After an hour or two at the bar watching his drink execution and studying his mise en place, it was apparent that Bar Chef was more than just an affectation. Albert has worked for talented chefs and adopted their approach to running a kitchen as a blueprint for setting up his bar. This is the most important and revolutionary trend I have seen in the bar business in years. Albert is one of many young beverage professionals who have benefited from sea change in the culinary world that first swept the United States and has now changed the dining scene in London. Diners on both sides of the Atlantic are in the middle of a passionate love affair with big flavor, whether ethnic, regional or a fusion of many cuisine's. This change has greatly impacted the bar. There is a growing demand for well-made new and classic cocktails with big flavor and fresh ingredients. Young professionals like Albert are dedicated to meeting that demand.
But on the flip side of that opportunity at the bar is the reality that cocktail programs don't take care of themselves…they have to be managed just like the kitchen. That means they need an executive chef type person to oversee the menu and the manufacturing of the menu at the bars. Smaller operations don't have the budget for a new management position, executive bartender if you will, but they do have bar staffs. Hire a bartender who is passionate and elevate that person to head bartender or what ever title you choose and give them the control and responsibility as you would the executive chef. The owner must be willing to pay the individual in the head bartender/manager position for the additional responsibility and must relinquish some creative control. I was brought into one major hotel in midtown Manhattan to train and jazz the bar staff in classic and original cocktails, technique, and product knowledge. Although I left an enthusiastic group of bartenders ready to make great drinks, at the end of the seminar I walked away knowing the program would never take root; there was no manager present during the seminars and no management person spoke with me at all about maintaining the program. The money spent by management on my fee was wasted. The bartenders can't do it alone, they need the support of management and the commitment of the owner.
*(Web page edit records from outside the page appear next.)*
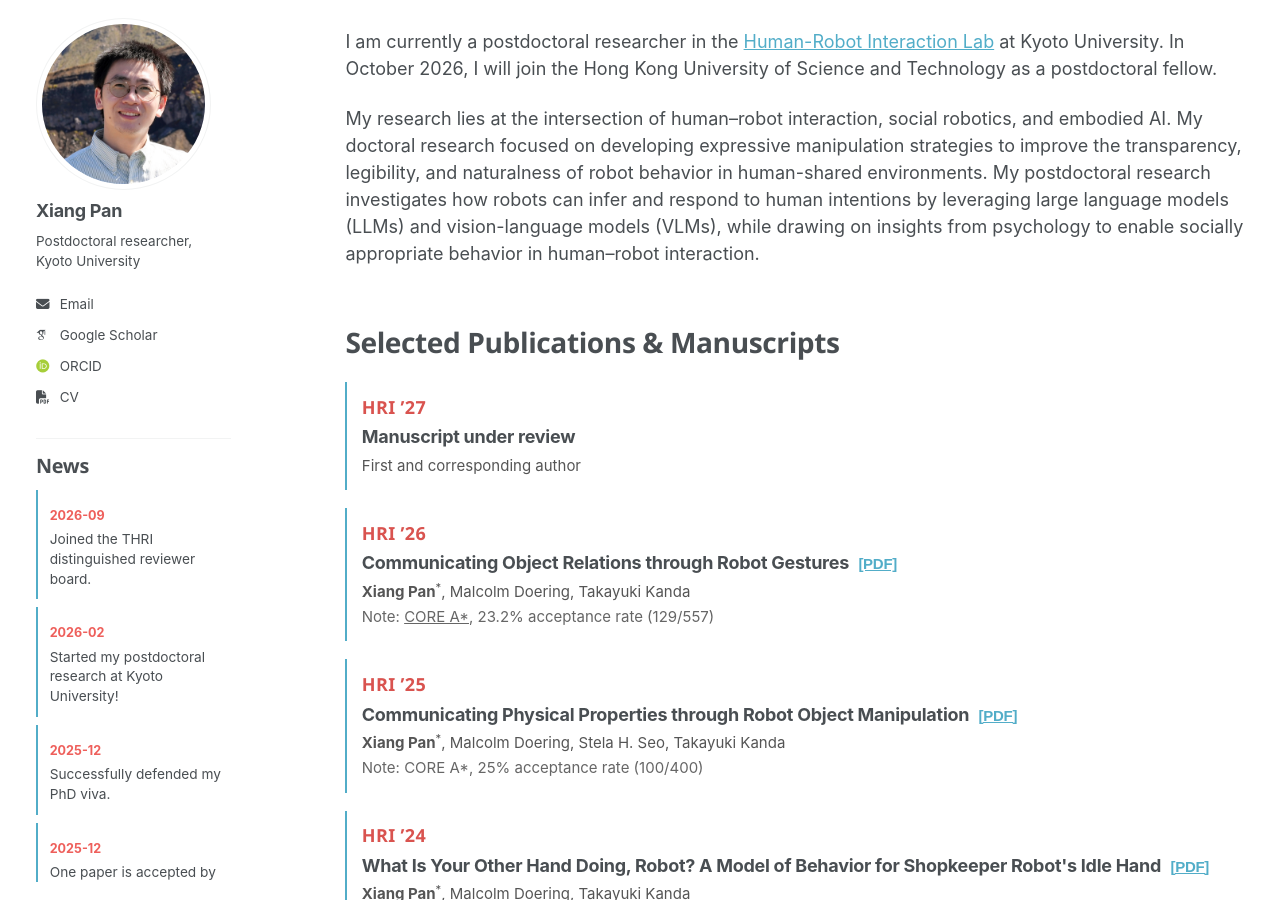
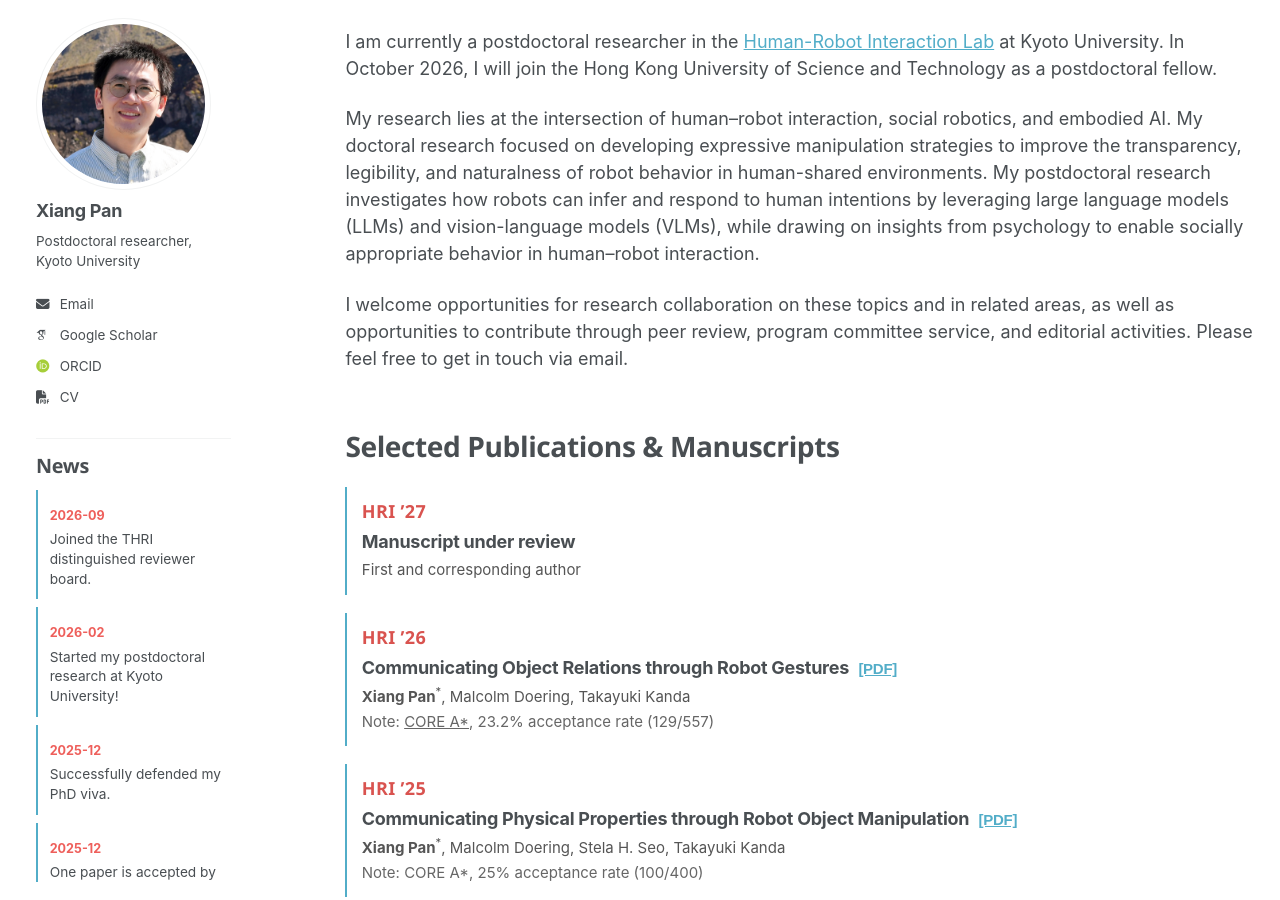
Before and after one commit to pan-xiang/pan-xiang.github.io, a Jekyll site: the page built from _pages/about.md, in a window 1280 px wide and 900 px high. Built offline with Jekyll 4.4.1, drawn with Linux system fonts in a browser that asks for light colours; some web fonts are replaced.

Commit message:
Update about.md

```diff
--- a/_pages/about.md
+++ b/_pages/about.md
@@ -11,6 +11,8 @@ redirect_from:
 I am currently a postdoctoral researcher in the [Human-Robot Interaction Lab](https://www.robot.soc.i.kyoto-u.ac.jp/en/) at Kyoto University. In October 2026, I will join the Hong Kong University of Science and Technology as a postdoctoral fellow.
 
 My research lies at the intersection of human–robot interaction, social robotics, and embodied AI. My doctoral research focused on developing expressive manipulation strategies to improve the transparency, legibility, and naturalness of robot behavior in human-shared environments. My postdoctoral research investigates how robots can infer and respond to human intentions by leveraging large language models (LLMs) and vision-language models (VLMs), while drawing on insights from psychology to enable socially appropriate behavior in human–robot interaction.
+
+I welcome opportunities for research collaboration on these topics and in related areas, as well as opportunities to contribute through peer review, program committee service, and editorial activities. Please feel free to get in touch via email.
 
 
 
```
Manage your cocktail program as you would the kitchen. Meet with the head bartender or manager on a regular basis to discuss menu and products just as you would the executive chef. Discuss pricing, portion size, and control. The Head bartender/manager should meet regularly with the bar staff to maintain the quality of the product and manage the training of new staff. A creative cocktail program that employs fresh juices, exotic ingredients, new and classic recipes, needs intensive training and maintenance to be successful. Christmas in Town, is one of Albert Trummer's "Hot Crocks", winter warmers he created to take the sting out of the cold weather.
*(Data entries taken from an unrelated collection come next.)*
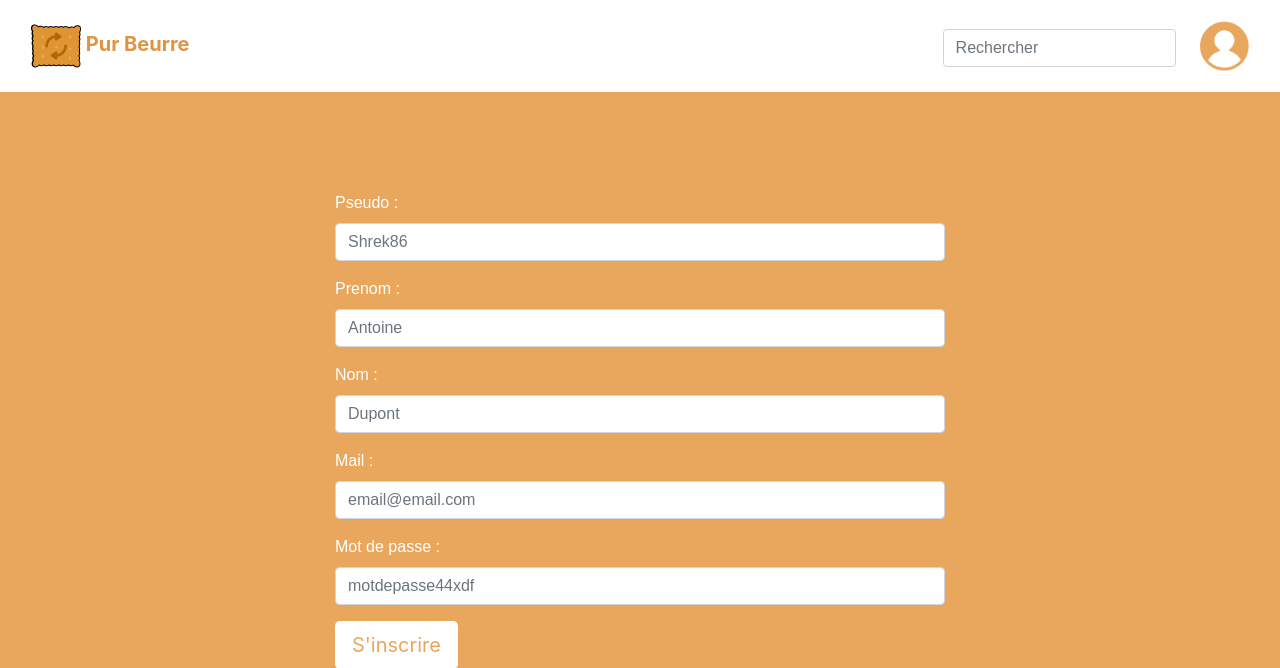
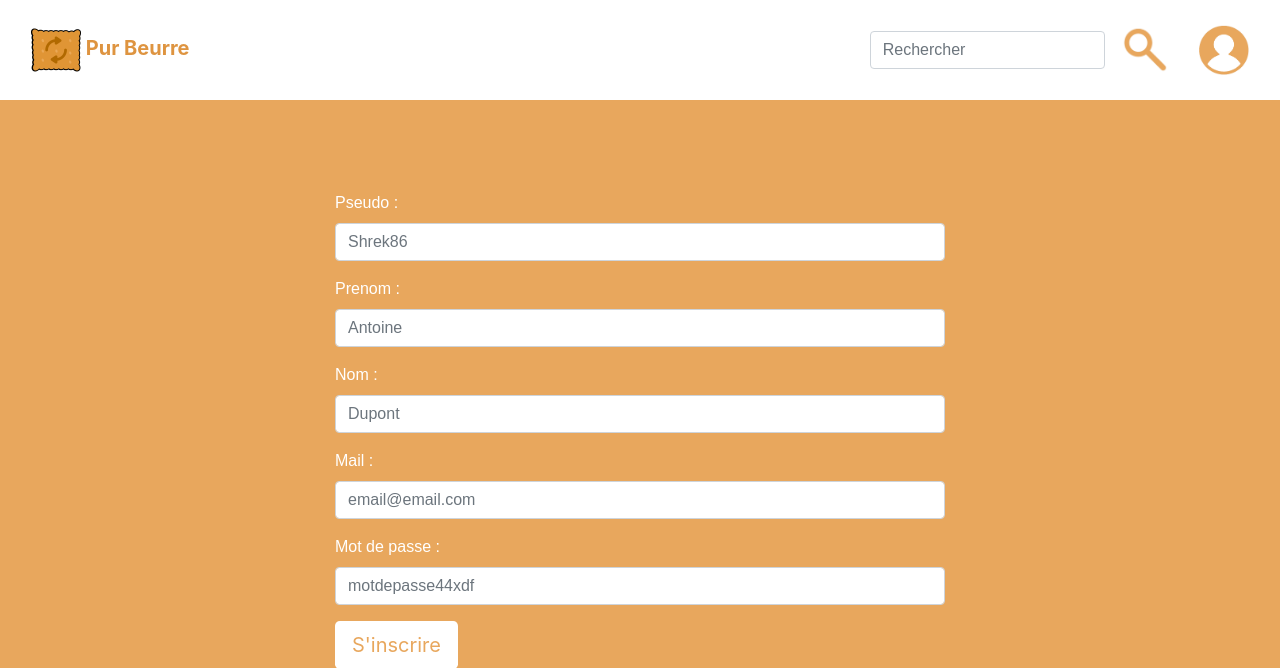
Before and after one commit to AlexisFricard/P8_PurBeurre, a Django app: page /signup in a window 1280 px wide. Shown: the top 668 px of the page. Run offline with Django 3.2, Linux system fonts and the light colour scheme; some libraries are stand-ins or nearby versions; some web fonts are replaced.

Commit message:
Add search logo

```diff
--- a/webapp/templates/template_ref.html
+++ b/webapp/templates/template_ref.html
@@ -35,14 +35,16 @@
                     Pur Beurre
                 </a>
                 <button class="navbar-toggler navbar-toggler-right" type="button" data-toggle="collapse" data-target="#navbarResponsive" aria-controls="navbarResponsive" aria-expanded="false" aria-label="Toggle navigation"></button>
-                <div class="collapse navbar-collapse " id="navbarResponsive">
+                <div class="collapse navbar-collapse" id="navbarResponsive">
                     <ul class="navbar-nav ml-auto align-i-c jc-center">
-                        <a class="nav-link js-scroll-trigger h-50px"">
-                            <form class="form-group" method="post" action="/selection">
-                                {% csrf_token %}
-                                <input autocomplete='off' type="text" name="user_text" class="form-control" placeholder="Rechercher">
-                            </form>
-                        </a>
+                        <form class="row align-i-c mr-auto" method="post" action="/selection">
+                            {% csrf_token %}
+                            <input autocomplete='off' type="text" name="user_text" class="form-control col-9" placeholder="Rechercher">
+                            <button class="btn btn-lg bg-white mx-auto col-3" type="submit">
+                                <img src="static/assets/img/search.png" class="h-50px">
+                            </button>
+                        </form>
+
                         <li class="nav-item">
                             <a class="nav-link js-scroll-trigger" href="/signin" class="flex jc-center">
                                 <img src="static/assets/img/myaccount.png" class="h-50px"">
```
Also changed, not shown: webapp/templates/index.html (+6 -3 lines), webapp/static/assets/img/Search.png (added), webapp/static/assets/img/connect.png (deleted), webapp/static/assets/img/disconnect.png, webapp/static/assets/img/kisspng-magnifying-glass-brand-logo-clip-art-5af4553e0b3a00.531823051525962046046.jpg (added), webapp/static/assets/img/myaccount.png, webapp/static/assets/img/myfood.png.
CHRISTMAS IN TOWN 1 slice of orange 2 tablespoons of fresh pomegranate seeds ¼ fresh vanilla bean 1 purple fig cut in half 1 ounce vanilla infused simple syrup 1 measure of aged rum 4 ounces of fresh orange juice Muddle or mash the first five ingredients together in the bottom of the metal portion of a cocktail shaker. Add the rum and the orange juice and steam all the ingredients with the steamer arm of an expresso machine until hot. Serve steaming hot in a ceramic mug and garnish with a cinnamon stick.